> _Problem to solve_: Whenever the string "flex" turns up in a line below, that line should be copied.

> _Data excerpts_:

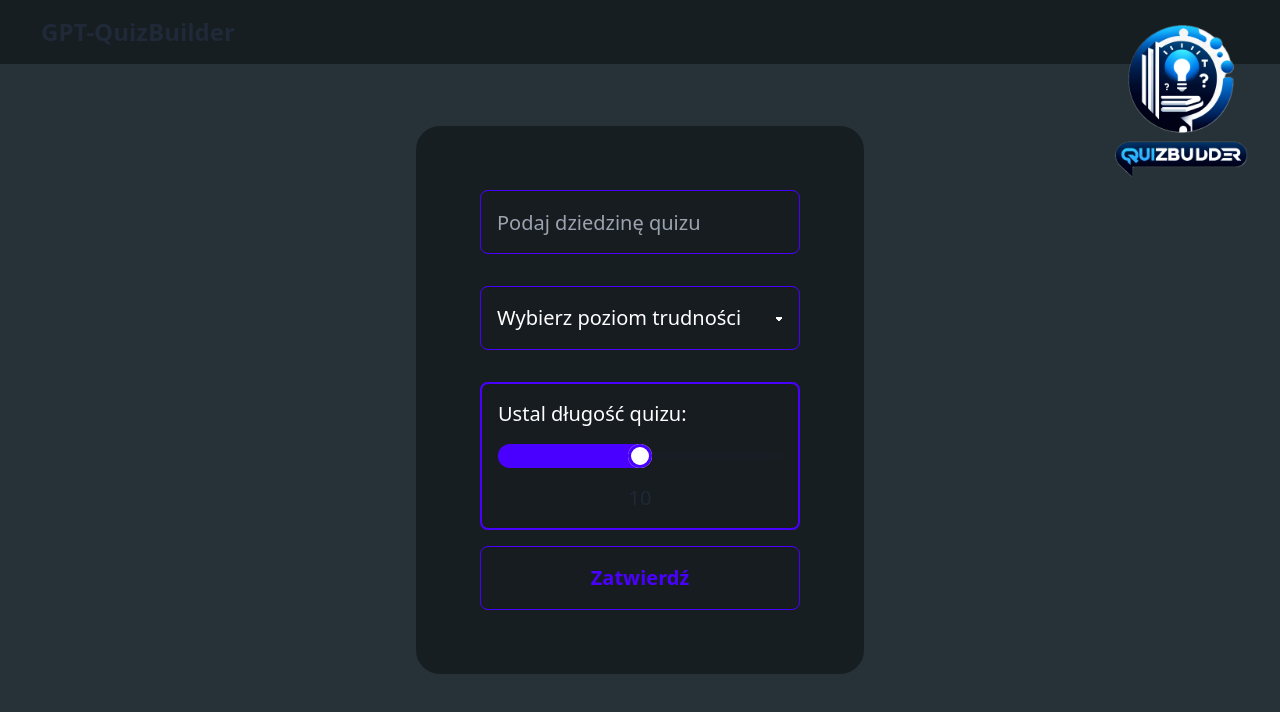
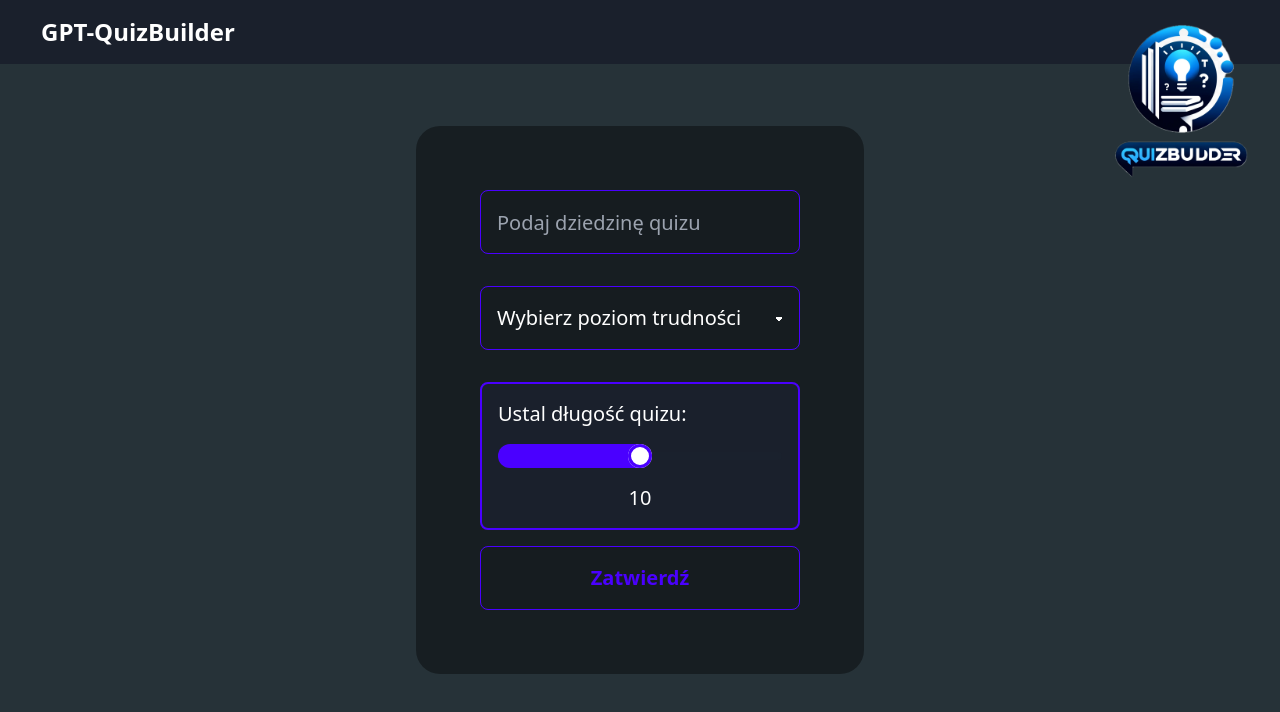
Before and after one commit to Adriann77/GPTQuizBuilder, a React (Vite) app: page / in a window 1280 px wide. Shown: the top 712 px of the page. Built offline with nearby package versions, Linux system fonts and the light colour scheme; no server answers.

Commit message:
fix/issue with colors while diffrent system settings

```diff
--- a/src/components/Form.tsx
+++ b/src/components/Form.tsx
@@ -27,13 +27,13 @@ export const Form = ({ userAnswer }: Props) => {
 			})}
 			className='flex gap-4 flex-col items-center justify-center lg:p-16 lg:bg-black/40 rounded-3xl text-xl'>
 			<input
-				{...register('genre', { required: 'this is required', maxLength: 10 })}
+				{...register('genre', { required: 'this is required', maxLength: 50 })}
 				type='text'
 				placeholder='Podaj dziedzinę quizu'
 				className='input input-bordered input-primary w-full max-w-xs h-16 text-xl text-white bg-black/5'
 			/>
 			<p className='text-error text-sm'>{errors.genre?.message}</p>
-			{watch('genre').length > 12 && <p className='text-error text-sm'>Za długie</p>}
+			{watch('genre').length > 50 && <p className='text-error text-sm'>Za długie</p>}
 			<select
 				defaultValue={watch('difficult')}
 				{...register('difficult', {
@@ -54,7 +54,7 @@ export const Form = ({ userAnswer }: Props) => {
 				<option value='expert'>Expert w dziedzinie</option>
 			</select>
 			<p className='text-error text-sm'>{errors.difficult?.message}</p>
-			<div className='flex flex-col gap-4 w-[320px] p-4 border-2 border-primary rounded-lg bg-black/5'>
+			<div className='flex flex-col gap-4 w-[320px] p-4 border-2 border-primary rounded-lg bg-[#1A202C]'>
 				<label
 					className='text-white'
 					htmlFor=''>
--- a/src/components/Header.tsx
+++ b/src/components/Header.tsx
@@ -3,11 +3,11 @@ import logoIcon from '../assets/logo.png'
 
 export const Header = () => {
 	return (
-		<header className='navbar bg-black/40 absolute top-0 '>
+		<header className='navbar bg-[#1A202C] absolute top-0 '>
 			<div className='flex justify-between items-center max-w-[1400px] mx-auto w-full px-4'>
 				<a
 					href='#'
-					className='btn btn-ghost text-2xl'>
+					className='btn btn-ghost text-2xl text-white'>
 					GPT-QuizBuilder
 				</a>
 				<img
--- a/src/components/MainLayout.tsx
+++ b/src/components/MainLayout.tsx
@@ -1,5 +1,5 @@
 
 
 export const MainLayout = ({ children }: React.PropsWithChildren) => {
-	return <div className='flex h-[100vh] items-center justify-center bg-[#263238] flex-col poppins'>{children}</div>;
+	return <div className='flex h-[100vh] items-center justify-center bg-[#263238] flex-col poppins text-white'>{children}</div>;
 };
--- a/src/components/Quiz.tsx
+++ b/src/components/Quiz.tsx
@@ -50,9 +50,9 @@ export const Quiz = ({ questions, restartQuiz }: QuizProps) => {
 	return (
 		<>
 			{!showSummary && (
-				<div className='container:lg xl:bg-base-200 lg:p-16 p-4 flex flex-col gap-3 rounded-2xl'>
-					<div className='lg:self-end self-center'>
-						<p className='self-end'>Pytanie {questionNumber}</p>
+				<div className='container:lg xl:bg-[#1A202C] lg:p-16 p-4 flex flex-col gap-3 rounded-2xl'>
+					<div className='lg:self-end self-center text-white'>
+						<p className='self-end '>Pytanie {questionNumber}</p>
 						<progress
 							className=' progress progress-success w-56 self-end'
 							value={questionNumber}
--- a/tailwind.config.js
+++ b/tailwind.config.js
@@ -21,6 +21,7 @@ module.exports = {
 			'dark-granat': '#1A202C',
 		},
 		body: {
+
 			fontFamily: {
 				poppins: ['Poppins', 'sans-serif'],
 			},
```
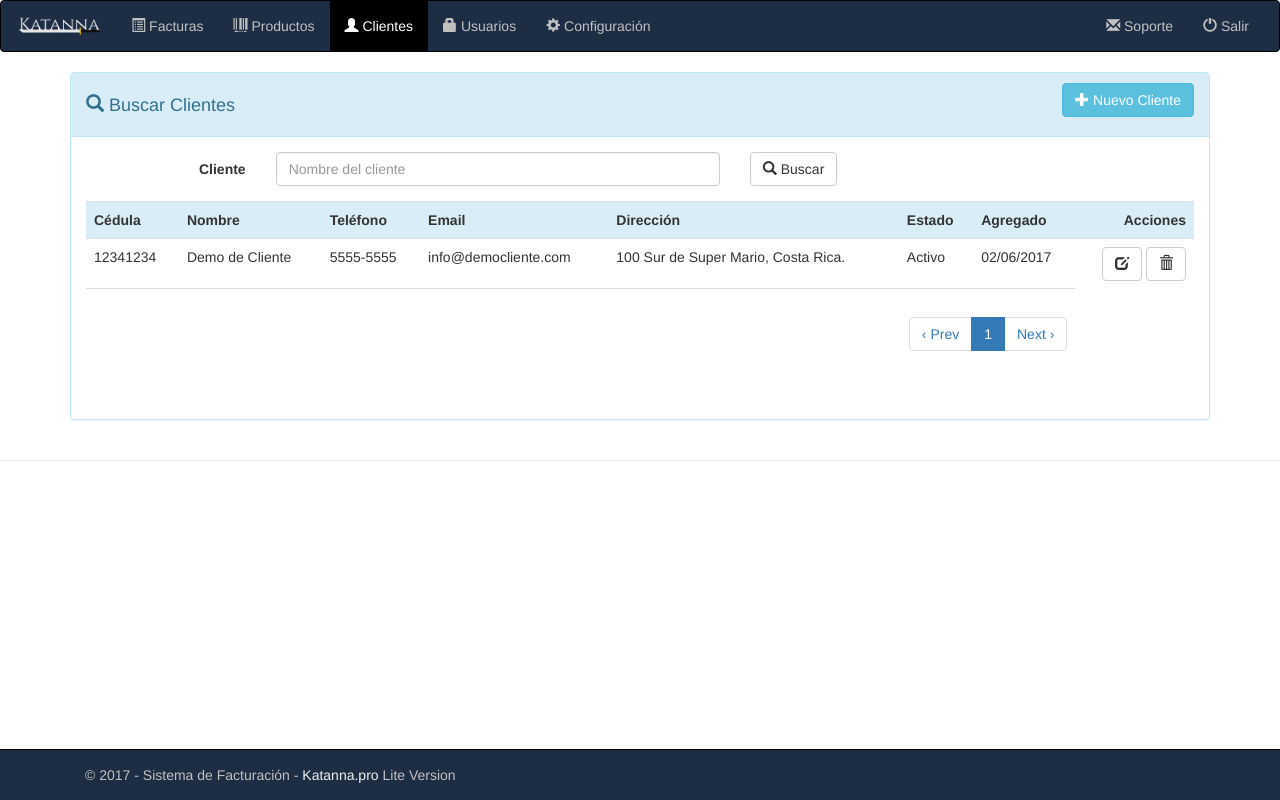
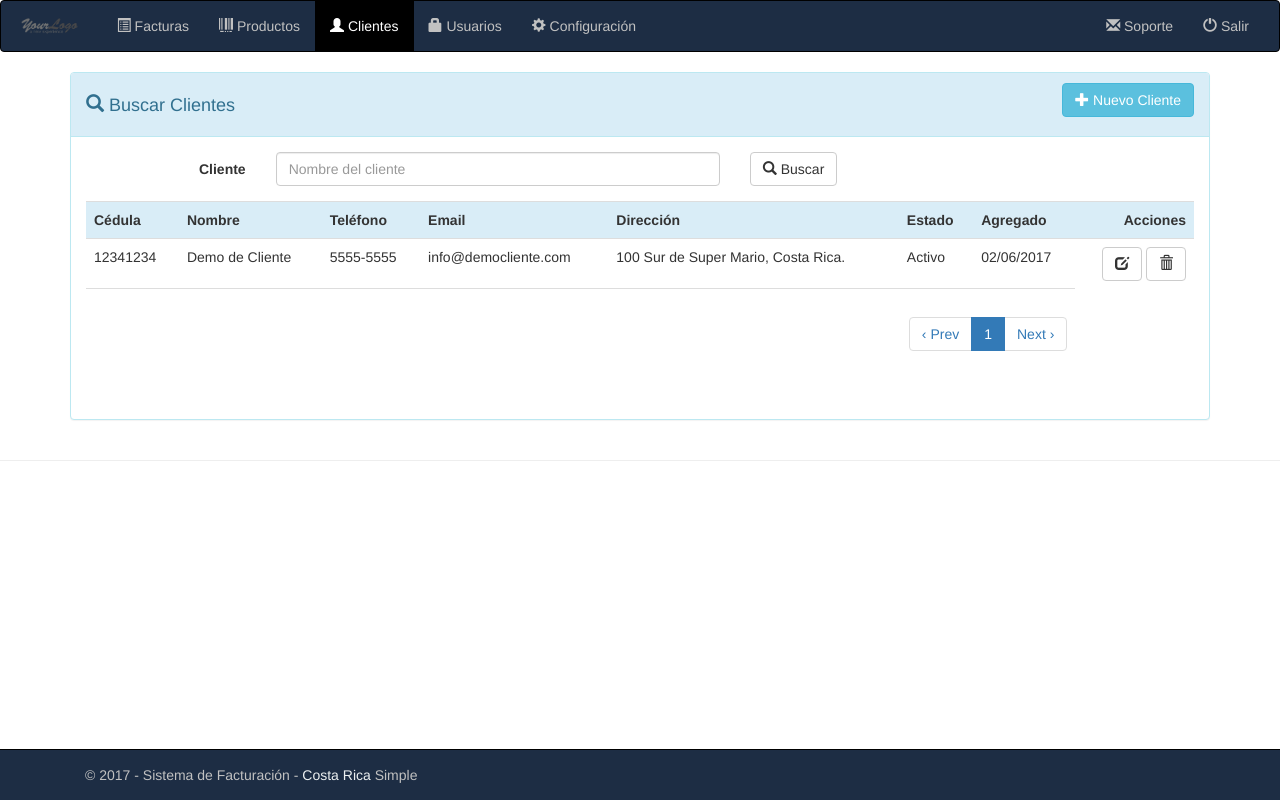
Before and after one commit to medinazdago/scriptFacturacionCostaRica, a PHP site: page /tcpdf/clientes.php in a window 1280 px wide. Run offline with PHP 8.4, Linux system fonts and the light colour scheme; a user stored in the database is signed in; data comes from the database, SQL or seed files in the repository; some libraries are stand-ins or nearby versions.

Commit message:
Ajustes de config

```diff
--- a/config/db.php
+++ b/config/db.php
@@ -1,7 +1,7 @@
 <?php
 /*Datos de conexion a la base de datos*/
 define('DB_HOST', 'localhost');//DB_HOST:  generalmente suele ser "127.0.0.1"
-define('DB_USER', 'katanna_dagoDbUs');//Usuario de tu base de datos
-define('DB_PASS', ';cizsa])g?DG');//Contraseña del usuario de la base de datos
-define('DB_NAME', 'katanna_dagoServProf');//Nombre de la base de datos
+define('DB_USER', 'simpleUser');//Usuario de tu base de datos
+define('DB_PASS', '123456789abc');//Contraseña del usuario de la base de datos
+define('DB_NAME', 'simplePHPScript_DB');//Nombre de la base de datos
 ?>
--- a/database_Backup/database_backup.sql
+++ b/database_Backup/database_backup.sql
@@ -3,7 +3,7 @@
 -- https://www.phpmyadmin.net/
 --
 -- Servidor: localhost:3306
--- Tiempo de generación: 24-10-2017 a las 19:35:41
+-- Tiempo de generación: 24-10-2017 a las 20:02:02
 -- Versión del servidor: 5.6.37
 -- Versión de PHP: 5.6.30
 
@@ -147,7 +147,7 @@ CREATE TABLE `perfil` (
 --
 
 INSERT INTO `perfil` (`id_perfil`, `cedula`, `nombre_empresa`, `direccion`, `ciudad`, `codigo_postal`, `estado`, `telefono`, `email`, `impuesto`, `moneda`, `logo_url`, `mensaje_factura`) VALUES
-(1, '3-101-123456', 'Su nombre', 'San Pedro', 'San RamÃ³n', '20201', 'Alajuela', '+(506) 5555-555', 'info@demoprueba.pro', 13, '$', 'img/1496440455_logo-small.png', 'Esta factura constituye Titulo Ejecutivo y se rige por el artÃ­culo 460 del cÃ³digo de Comercio. La cancelaciÃ³n de esta factura se harÃ¡ en U.S. $, o en colones al tipo de cambio vigente en la fecha de facturaciÃ³n de la misma.														');
+(1, '3-101-123456', 'Su nombre', 'San Pedro', 'San RamÃ³n', '20201', 'Alajuela', '+(506) 5555-555', 'info@demoprueba.pro', 13, '$', 'img/1503637578_html-2188441_640.png', 'Esta factura constituye Titulo Ejecutivo y se rige por el artÃ­culo 460 del cÃ³digo de Comercio. La cancelaciÃ³n de esta factura se harÃ¡ en U.S. $, o en colones al tipo de cambio vigente en la fecha de facturaciÃ³n de la misma.														');
 
 -- --------------------------------------------------------
 
--- a/footer.php
+++ b/footer.php
@@ -1,7 +1,7 @@
 <div class="navbar navbar-default navbar-fixed-bottom">
     <div class="container">
       <p class="navbar-text pull-left">&copy <?php echo date('Y');?> - Sistema de Facturación -
-           <a href="http://rfh.cr" target="_blank" style="color: #ecf0f1">Katanna.pro</a> Lite Version
+           <a href="http://rfh.cr" target="_blank" style="color: #ecf0f1">Costa Rica</a> Simple
       </p>
    </div>
 </div>
--- a/login.php
+++ b/login.php
@@ -42,7 +42,7 @@ if ($login->isUserLoggedIn() == true) {
 <body>
  <div class="container">
         <div class="card card-container">
-            <img id="profile-img" src="img/logo-small.png" height="130px" />
+            <img id="profile-img" src="img/logo.jpg" height="130px" />
             <p id="profile-name" class="profile-name-card"></p>
             <form method="post" accept-charset="utf-8" action="login.php" name="loginform" autocomplete="off" role="form" class="form-signin">
 			<?php
--- a/navbar.php
+++ b/navbar.php
@@ -12,7 +12,7 @@
         <span class="icon-bar"></span>
         <span class="icon-bar"></span>
       </button>
-      <a class="navbar-brand" href="/"><img src="img/katanna_lite-version_logo.png" height="20px"></a>
+      <a class="navbar-brand" href="/"><img src="img/logo.jpg" height="20px"></a>
     </div>
 
     <!-- Collect the nav links, forms, and other content for toggling -->
@@ -25,7 +25,7 @@
 		<li class="<?php if(isset($active_perfil)){echo $active_perfil;}?>"><a href="perfil.php"><i  class='glyphicon glyphicon-cog'></i> Configuración</a></li>
        </ul>
       <ul class="nav navbar-nav navbar-right">
-        <li><a href="http://rfh.cr/contacto" target='_blank'><i class='glyphicon glyphicon-envelope'></i> Soporte</a></li>
+        <li><a href="mailto:dagoberto.abril@gmail.com" target='_blank'><i class='glyphicon glyphicon-envelope'></i> Soporte</a></li>
 		<li><a href="login.php?logout"><i class='glyphicon glyphicon-off'></i> Salir</a></li>
       </ul>
     </div><!-- /.navbar-collapse -->
```
Also changed, not shown: demo-img.png (added), img/1481156734_logo.png (deleted), img/1485449786_logo.jpg (deleted), img/facturacionnube.png (deleted), img/katanna_lite-version_logo.png (deleted), img/logo-icon.png (deleted), img/logo-small.png (deleted).
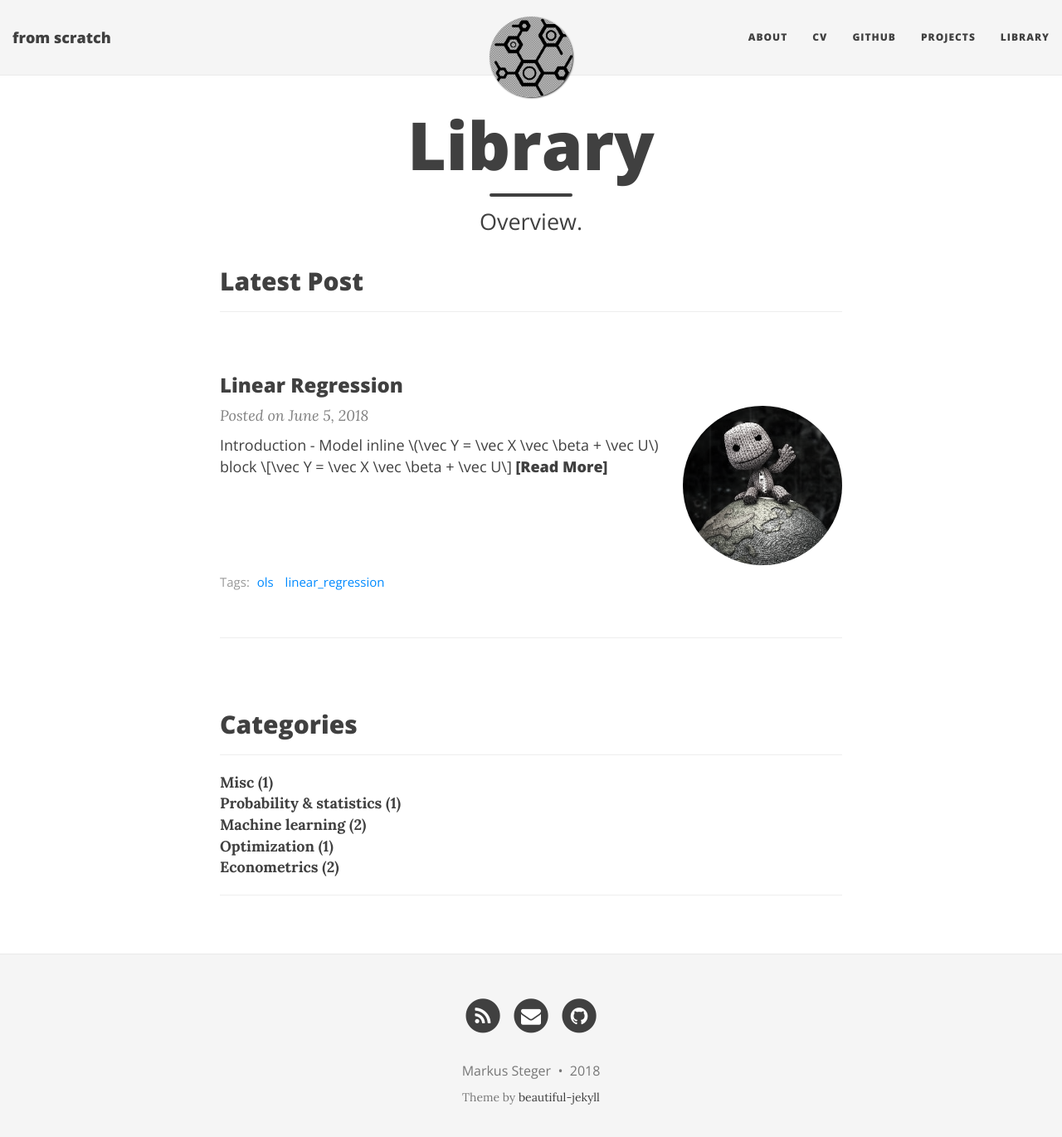
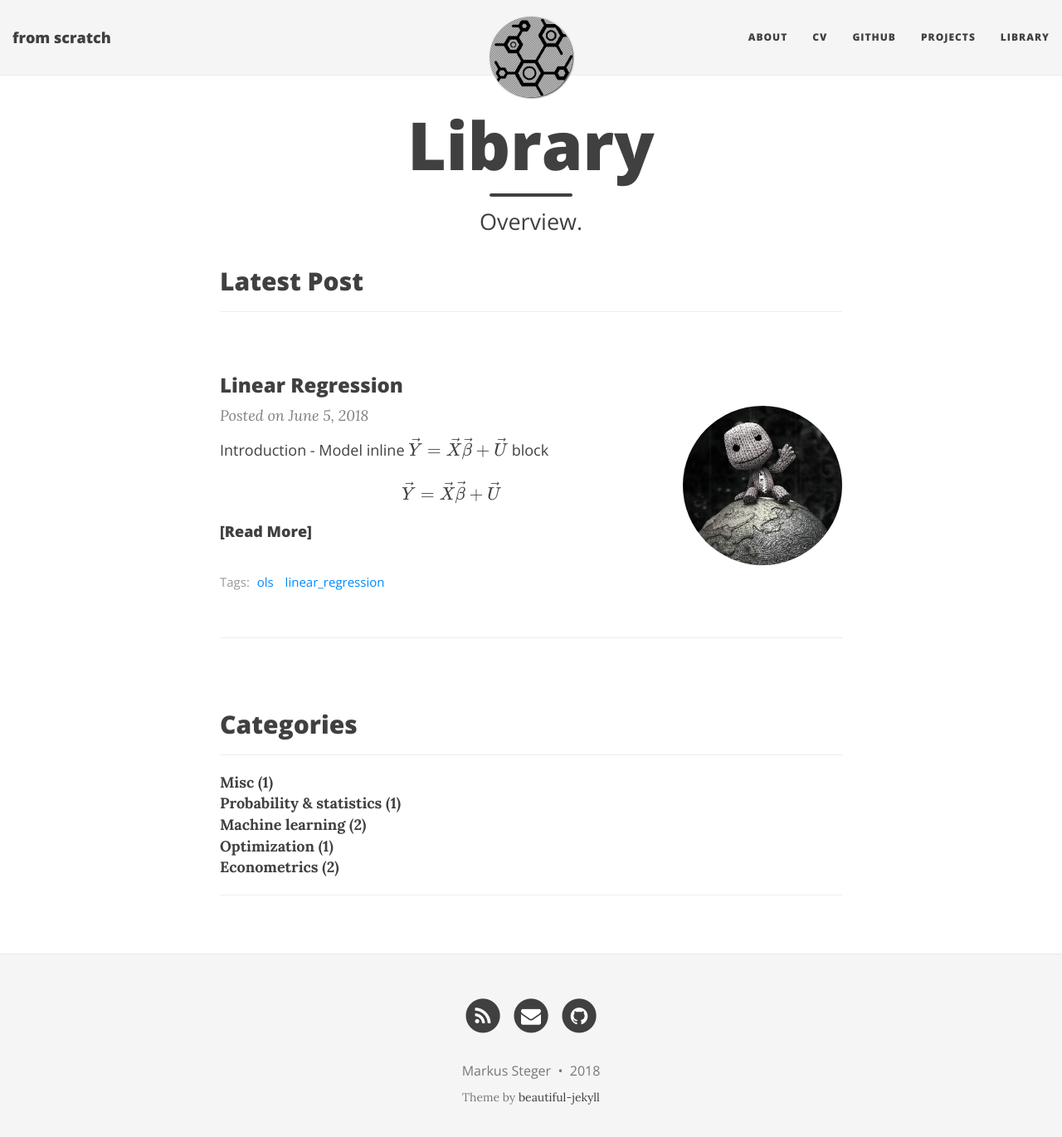
Before and after one commit to stgrmks/stgrmks.github.io, a Jekyll site: the page built from library.md, in a window 1280 px wide and 1383 px high. Shown: the top 1370 px of the window at 83% size. Built offline with Jekyll 4.4.1, drawn with Linux system fonts in a browser that asks for light colours; nearby versions of some CDN libraries; formulas are drawn with MathJax 3; part of the change alters nothing that is shown.

```diff
--- a/library.md
+++ b/library.md
@@ -4,6 +4,7 @@ title: Library
 subtitle: Overview.
 permalink: /library/
 ---
+<script type="text/javascript" src="https://cdn.mathjax.org/mathjax/latest/MathJax.js?config=TeX-AMS-MML_HTMLorMML"></script>
 <h2>Latest Post</h2>
 ---
 <div class="posts-list">
```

> _Task answer_:
 			className='flex gap-4 flex-col items-center justify-center lg:p-16 lg:bg-black/40 rounded-3xl text-xl'>
-			<div className='flex flex-col gap-4 w-[320px] p-4 border-2 border-primary rounded-lg bg-black/5'>
+			<div className='flex flex-col gap-4 w-[320px] p-4 border-2 border-primary rounded-lg bg-[#1A202C]'>
 			<div className='flex justify-between items-center max-w-[1400px] mx-auto w-full px-4'>
-	return <div className='flex h-[100vh] items-center justify-center bg-[#263238] flex-col poppins'>{children}</div>;
+	return <div className='flex h-[100vh] items-center justify-center bg-[#263238] flex-col poppins text-white'>{children}</div>;
-				<div className='container:lg xl:bg-base-200 lg:p-16 p-4 flex flex-col gap-3 rounded-2xl'>
+				<div className='container:lg xl:bg-[#1A202C] lg:p-16 p-4 flex flex-col gap-3 rounded-2xl'>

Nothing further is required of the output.